Version comparison data:
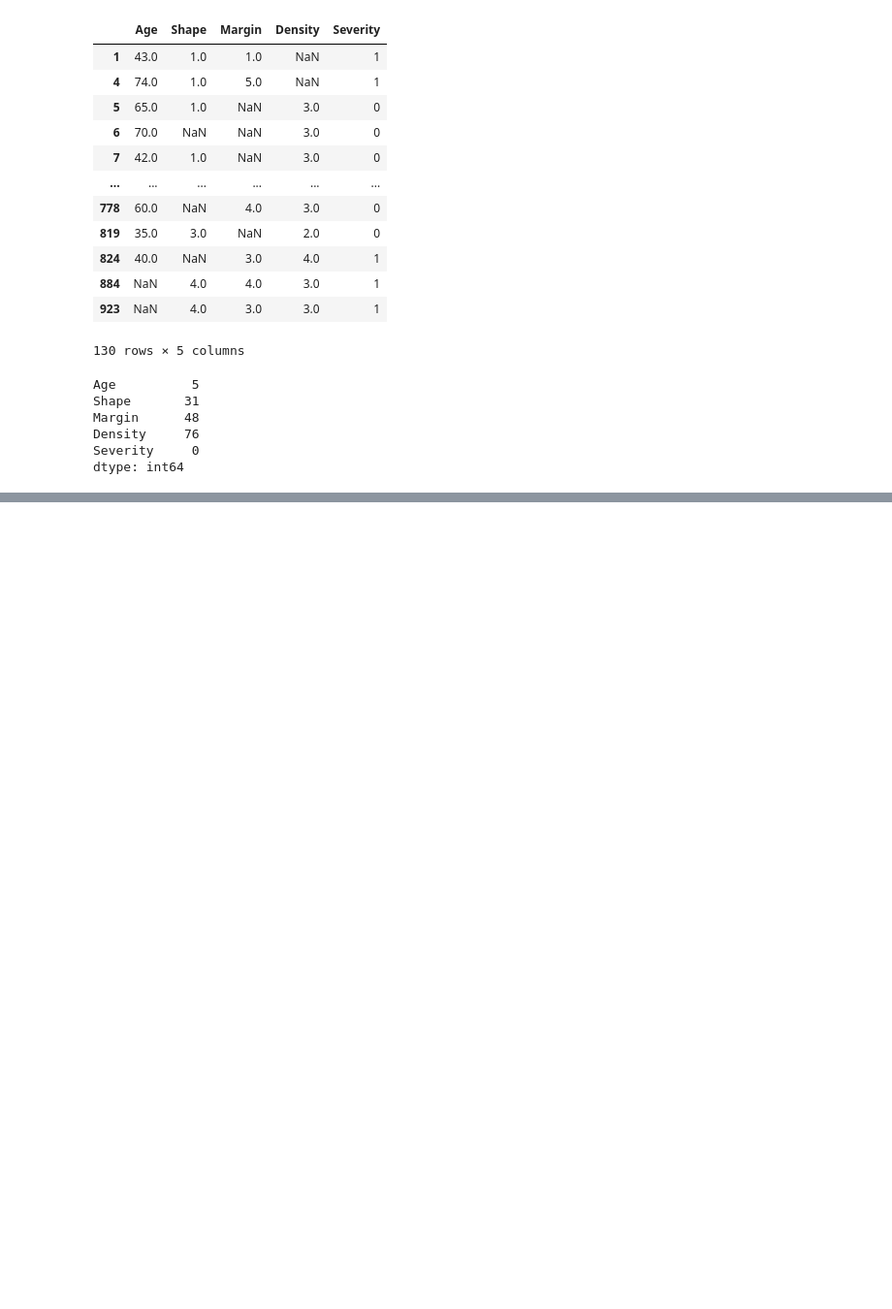
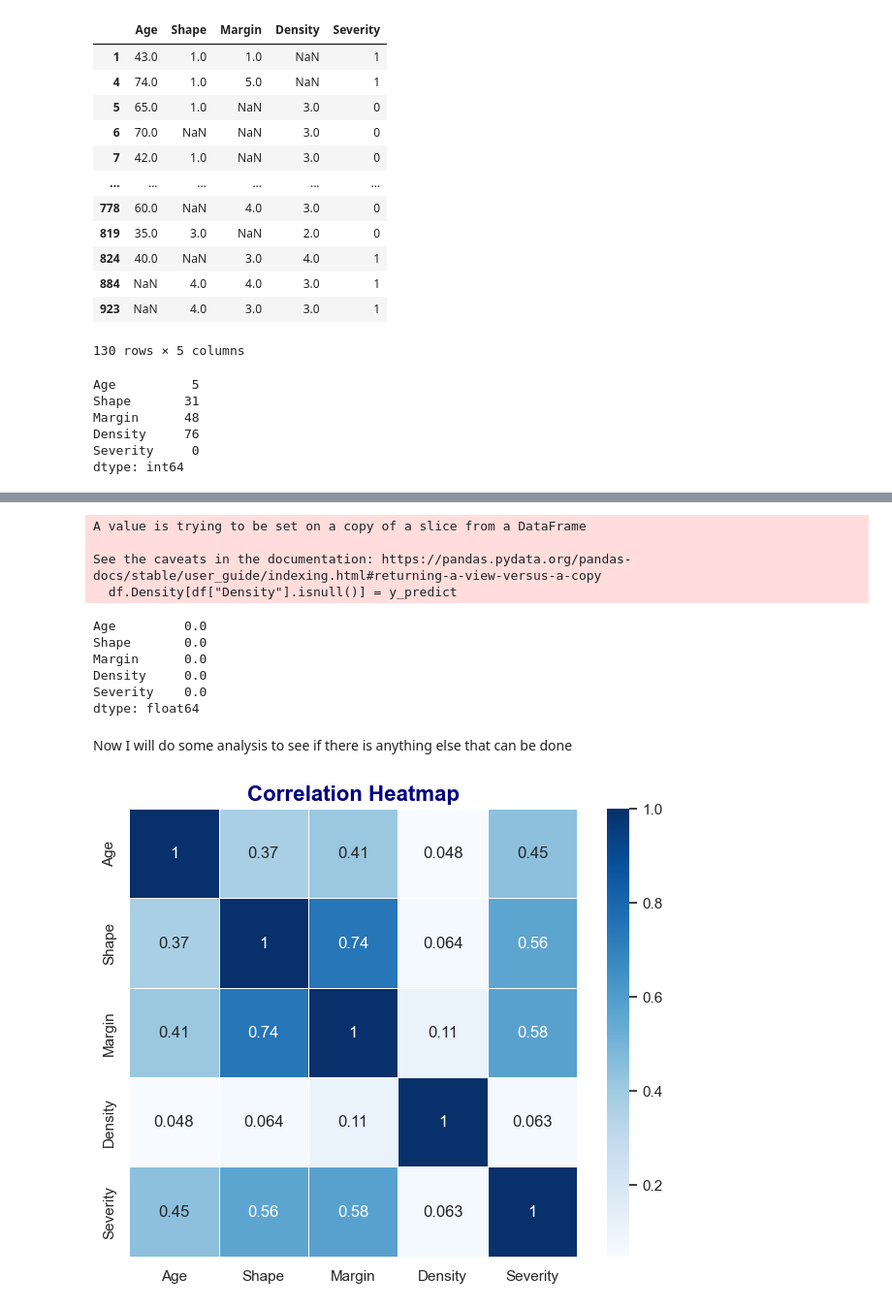
Before and after one commit to LeonardoMBarca/mammogram-result-prediction, a Jupyter notebook: notebooks/EDA.ipynb, the cells around one changed output, grey strips where cells are left out. Shown at 97% size. Cells and saved outputs as stored; diff of their text form; code cells hidden in the pictures; blank space fills up the shorter version.

```diff
--- a/notebooks/EDA.ipynb
+++ b/notebooks/EDA.ipynb
@@ -66,0 +97,3 @@ dtype: int64
+# %%
+df.dropna(subset=["Age", "Shape", "Margin"], inplace=True)
+df.isna().sum()/len(df) * 100
@@ -66,0 +111,7 @@ dtype: int64
+# %%
+x_train = df[df["Density"].notnull()]
+x_train.drop("Density", axis=1, inplace=True)
+y_train = df[df["Density"].notnull()]["Density"]
+x_test = df[df["Density"].isnull()]
+x_test.drop("Density", axis=1, inplace=True)
+y_test = df[df["Density"].isnull()]["Density"]
@@ -66,0 +127,32 @@ dtype: int64
+# %%
+model = RandomForestClassifier()
+model.fit(x_train, y_train)
+
+y_predict = model.predict(x_test)
+# %%
+df.Density[df["Density"].isnull()] = y_predict
+# %% [output]
+A value is trying to be set on a copy of a slice from a DataFrame
+
+See the caveats in the documentation: https://pandas.pydata.org/pandas-docs/stable/user_guide/indexing.html#returning-a-view-versus-a-copy
+  df.Density[df["Density"].isnull()] = y_predict
+# %%
+df.isna().sum()/len(df) * 100
+# %% [output]
+Age         0.0
+Shape       0.0
+Margin      0.0
+Density     0.0
+Severity    0.0
+dtype: float64
+# %% [markdown]
+Now I will do some analysis to see if there is anything else that can be done
+# %%
+plt.figure(figsize=(8, 6))
+sns.heatmap(df.corr(), annot=True, cmap="Blues", cbar=True, square=True, linewidths=0.7, linecolor='white')
+
+plt.title("Correlation Heatmap", fontsize=16, fontweight='bold', color='navy')
+
+plt.show()
+# %% [output]
+[figure, added]
```
Also changed, not shown: parts of 11 cells of this notebook, 2 other files.
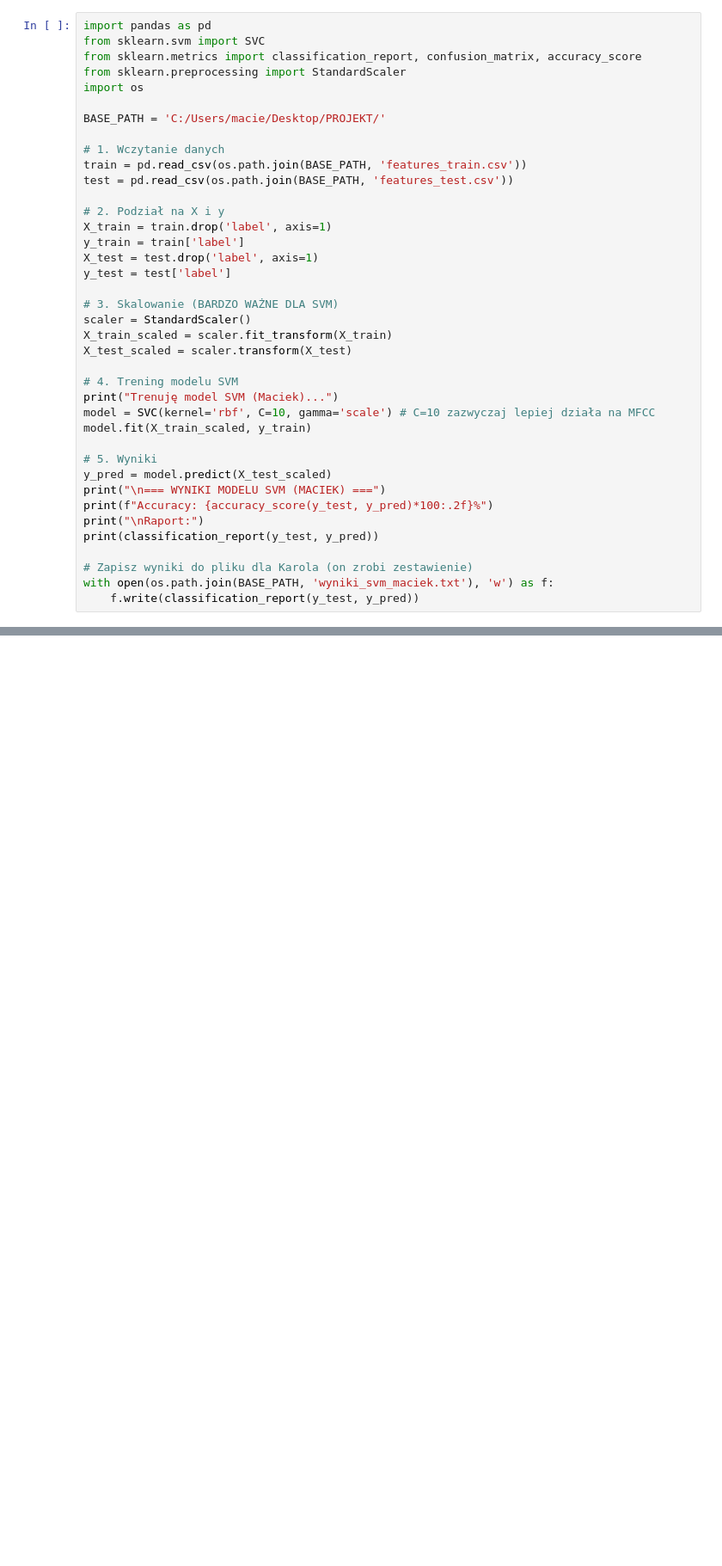
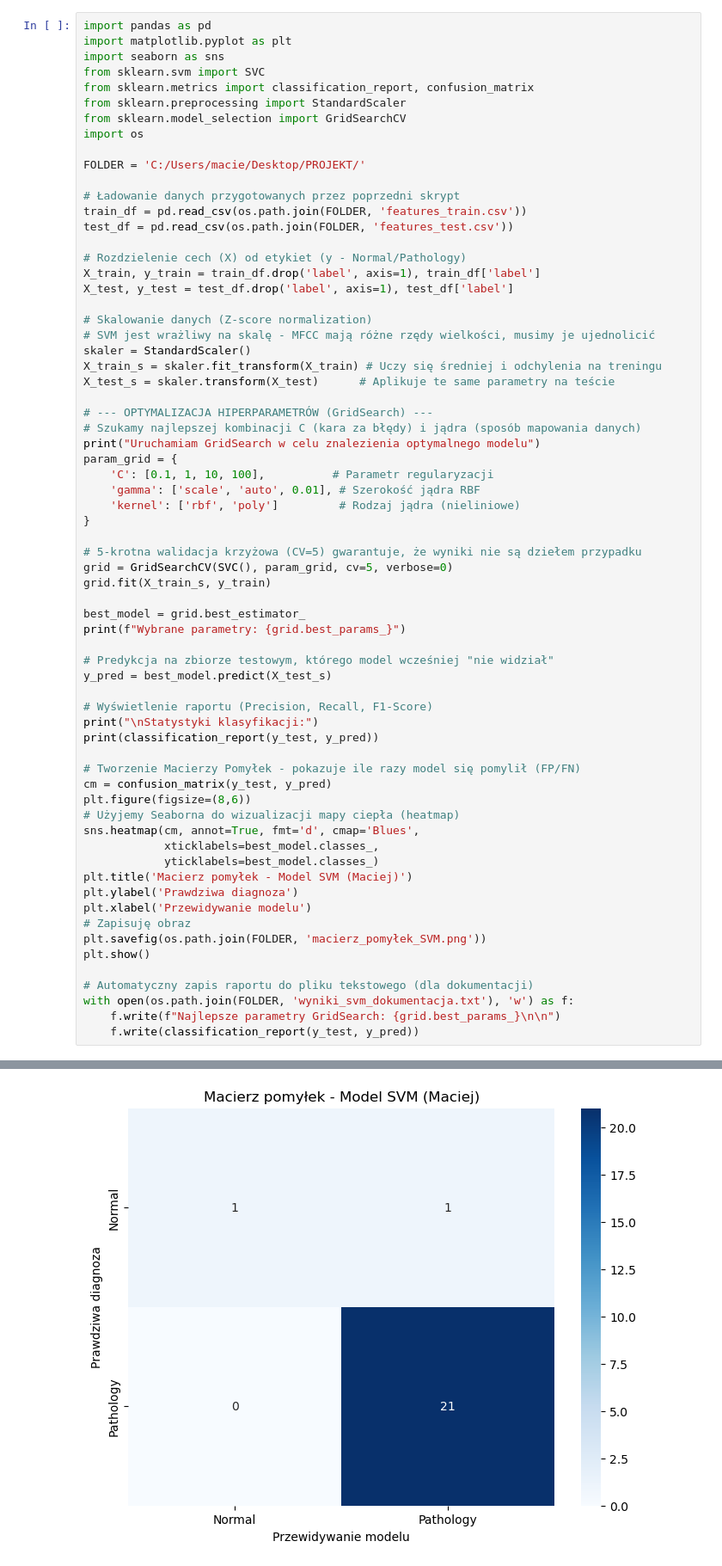
Before and after one commit to fakecenturyy/Analiza_HLS-CMDS, a Jupyter notebook: Untitled1.ipynb, the cells around one changed output, grey strips where cells are left out. Shown at 86% size. Saved outputs shown, nothing was run; the diff lists cells and outputs as text; blank space fills up the shorter version.

```diff
--- a/Untitled1.ipynb
+++ b/Untitled1.ipynb
@@ -62,40 +75,68 @@ Generowanie cech dla test.csv...
 # %%
 import pandas as pd
+import matplotlib.pyplot as plt
+import seaborn as sns
 from sklearn.svm import SVC
-from sklearn.metrics import classification_report, confusion_matrix, accuracy_score
+from sklearn.metrics import classification_report, confusion_matrix
 from sklearn.preprocessing import StandardScaler
+from sklearn.model_selection import GridSearchCV
 import os
 
-BASE_PATH = 'C:/Users/macie/Desktop/PROJEKT/'
+FOLDER = 'C:/Users/macie/Desktop/PROJEKT/'
 
-# 1. Wczytanie danych
-train = pd.read_csv(os.path.join(BASE_PATH, 'features_train.csv'))
-test = pd.read_csv(os.path.join(BASE_PATH, 'features_test.csv'))
+# Ładowanie danych przygotowanych przez poprzedni skrypt
+train_df = pd.read_csv(os.path.join(FOLDER, 'features_train.csv'))
+test_df = pd.read_csv(os.path.join(FOLDER, 'features_test.csv'))
 
-# 2. Podział na X i y
-X_train = train.drop('label', axis=1)
-y_train = train['label']
-X_test = test.drop('label', axis=1)
-y_test = test['label']
+# Rozdzielenie cech (X) od etykiet (y - Normal/Pathology)
+X_train, y_train = train_df.drop('label', axis=1), train_df['label']
+X_test, y_test = test_df.drop('label', axis=1), test_df['label']
 
-# 3. Skalowanie (BARDZO WAŻNE DLA SVM)
-scaler = StandardScaler()
-X_train_scaled = scaler.fit_transform(X_train)
-X_test_scaled = scaler.transform(X_test)
+# Skalowanie danych (Z-score normalization)
+# SVM jest wrażliwy na skalę - MFCC mają różne rzędy wielkości, musimy je ujednolicić
+skaler = StandardScaler()
+X_train_s = skaler.fit_transform(X_train) # Uczy się średniej i odchylenia na treningu
+X_test_s = skaler.transform(X_test)      # Aplikuje te same parametry na teście
 
-# 4. Trening modelu SVM
-print("Trenuję model SVM (Maciek)...")
-model = SVC(kernel='rbf', C=10, gamma='scale') # C=10 zazwyczaj lepiej działa na MFCC
-model.fit(X_train_scaled, y_train)
+# --- OPTYMALIZACJA HIPERPARAMETRÓW (GridSearch) ---
+# Szukamy najlepszej kombinacji C (kara za błędy) i jądra (sposób mapowania danych)
+print("Uruchamiam GridSearch w celu znalezienia optymalnego modelu")
+param_grid = {
+    'C': [0.1, 1, 10, 100],          # Parametr regularyzacji
+    'gamma': ['scale', 'auto', 0.01], # Szerokość jądra RBF
+    'kernel': ['rbf', 'poly']         # Rodzaj jądra (nieliniowe)
+}
 
-# 5. Wyniki
-y_pred = model.predict(X_test_scaled)
-print("\n=== WYNIKI MODELU SVM (MACIEK) ===")
-print(f"Accuracy: {accuracy_score(y_test, y_pred)*100:.2f}%")
-print("\nRaport:")
+# 5-krotna walidacja krzyżowa (CV=5) gwarantuje, że wyniki nie są dziełem przypadku
+grid = GridSearchCV(SVC(), param_grid, cv=5, verbose=0)
+grid.fit(X_train_s, y_train)
+
+best_model = grid.best_estimator_
+print(f"Wybrane parametry: {grid.best_params_}")
+
+# Predykcja na zbiorze testowym, którego model wcześniej "nie widział"
+y_pred = best_model.predict(X_test_s)
+
+# Wyświetlenie raportu (Precision, Recall, F1-Score)
+print("\nStatystyki klasyfikacji:")
 print(classification_report(y_test, y_pred))
 
-# Zapisz wyniki do pliku dla Karola (on zrobi zestawienie)
-with open(os.path.join(BASE_PATH, 'wyniki_svm_maciek.txt'), 'w') as f:
+# Tworzenie Macierzy Pomyłek - pokazuje ile razy model się pomylił (FP/FN)
+cm = confusion_matrix(y_test, y_pred)
+plt.figure(figsize=(8,6))
+# Użyjemy Seaborna do wizualizacji mapy ciepła (heatmap)
+sns.heatmap(cm, annot=True, fmt='d', cmap='Blues',
+            xticklabels=best_model.classes_,
+            yticklabels=best_model.classes_)
+plt.title('Macierz pomyłek - Model SVM (Maciej)')
+plt.ylabel('Prawdziwa diagnoza')
+plt.xlabel('Przewidywanie modelu')
+# Zapisuję obraz
+plt.savefig(os.path.join(FOLDER, 'macierz_pomyłek_SVM.png'))
+plt.show()
+
+# Automatyczny zapis raportu do pliku tekstowego (dla dokumentacji)
+with open(os.path.join(FOLDER, 'wyniki_svm_dokumentacja.txt'), 'w') as f:
+    f.write(f"Najlepsze parametry GridSearch: {grid.best_params_}\n\n")
     f.write(classification_report(y_test, y_pred))
 # %% [output]
@@ -108,11 +147,12 @@ Raport:
               precision    recall  f1-score   support
 
       Normal       1.00      0.50      0.67         2
    Pathology       0.95      1.00      0.98        21
 
     accuracy                           0.96        23
    macro avg       0.98      0.75      0.82        23
 weighted avg       0.96      0.96      0.95        23
+[figure, added]
 # %%
 import pandas as pd
 import numpy as np
```
Also changed, not shown: parts of 3 cells of this notebook.
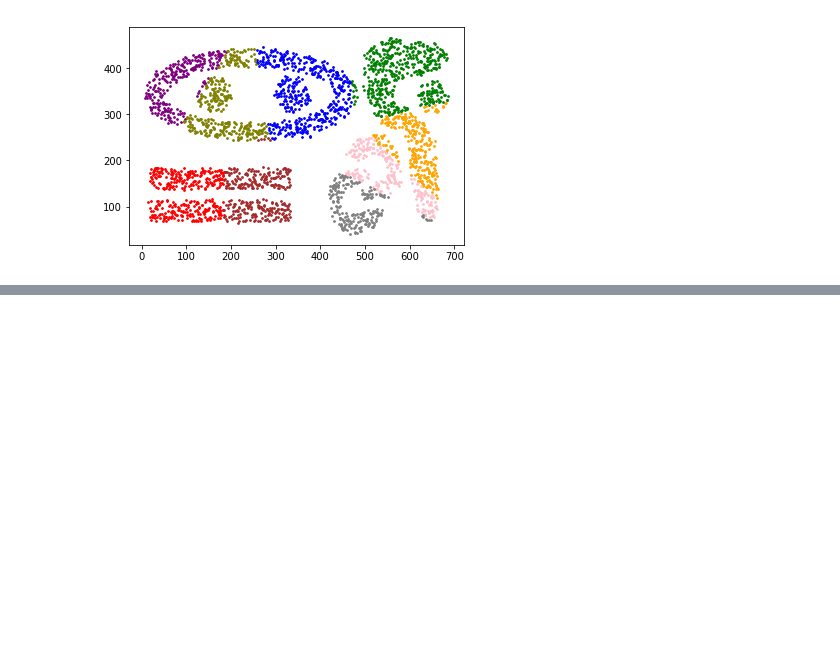
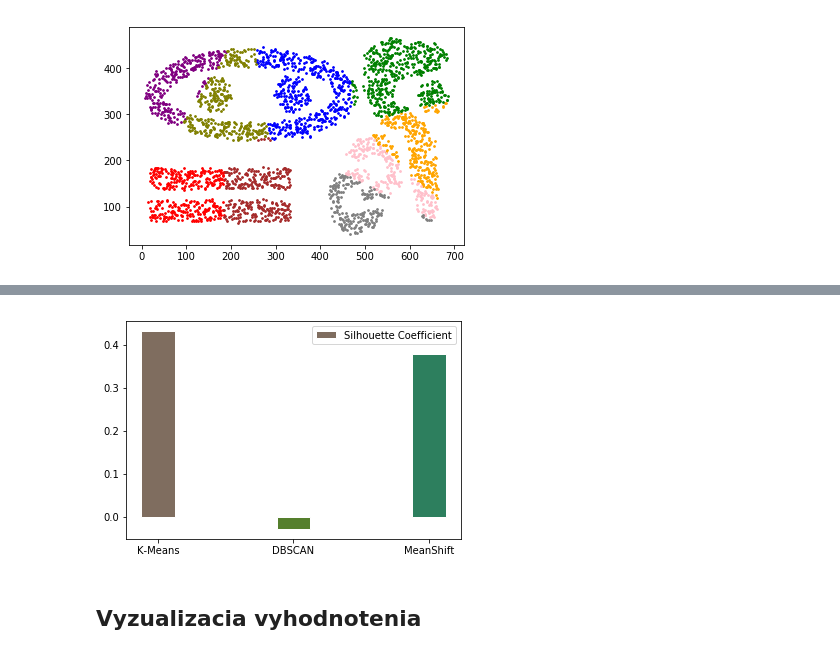
Before and after one commit to SimonSebechlebsky/vos2-clustering, a Jupyter notebook: clustering.ipynb, the cells around one changed output, grey strips where cells are left out. Cells and saved outputs as stored; diff of their text form; code cells hidden in the pictures; blank space fills up the shorter version.

```diff
--- a/clustering.ipynb
+++ b/clustering.ipynb
@@ -94,0 +116,12 @@ visualize_clusters(df2, 'x_pca', 'y_pca', 'class')
+# %%
+from sklearn.metrics import pairwise_distances
+
+pd_mean_db_scan = metrics.silhouette_score(np.array(train_df1), k_means, metric='euclidean')
+pd_mean_meanshift = metrics.silhouette_score(np.array(train_df1), db_scan, metric='euclidean')
+pd_db_mean = metrics.silhouette_score(np.array(train_df1), meanshift, metric='euclidean')
+# %%
+visualize_metrics([pd_mean_db_scan, pd_mean_meanshift, pd_db_mean], 'Silhouette Coefficient')
+# %% [output]
+[figure, added]
+# %% [markdown]
+## Vyzualizacia vyhodnotenia
```
Also changed, not shown: parts of 20 cells of this notebook.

__WHAT TO DO__
Filter the entries and keep only the lines holding "Shape".

__REPLY TO THE TASK__
+df.dropna(subset=["Age", "Shape", "Margin"], inplace=True)
+Shape       0.0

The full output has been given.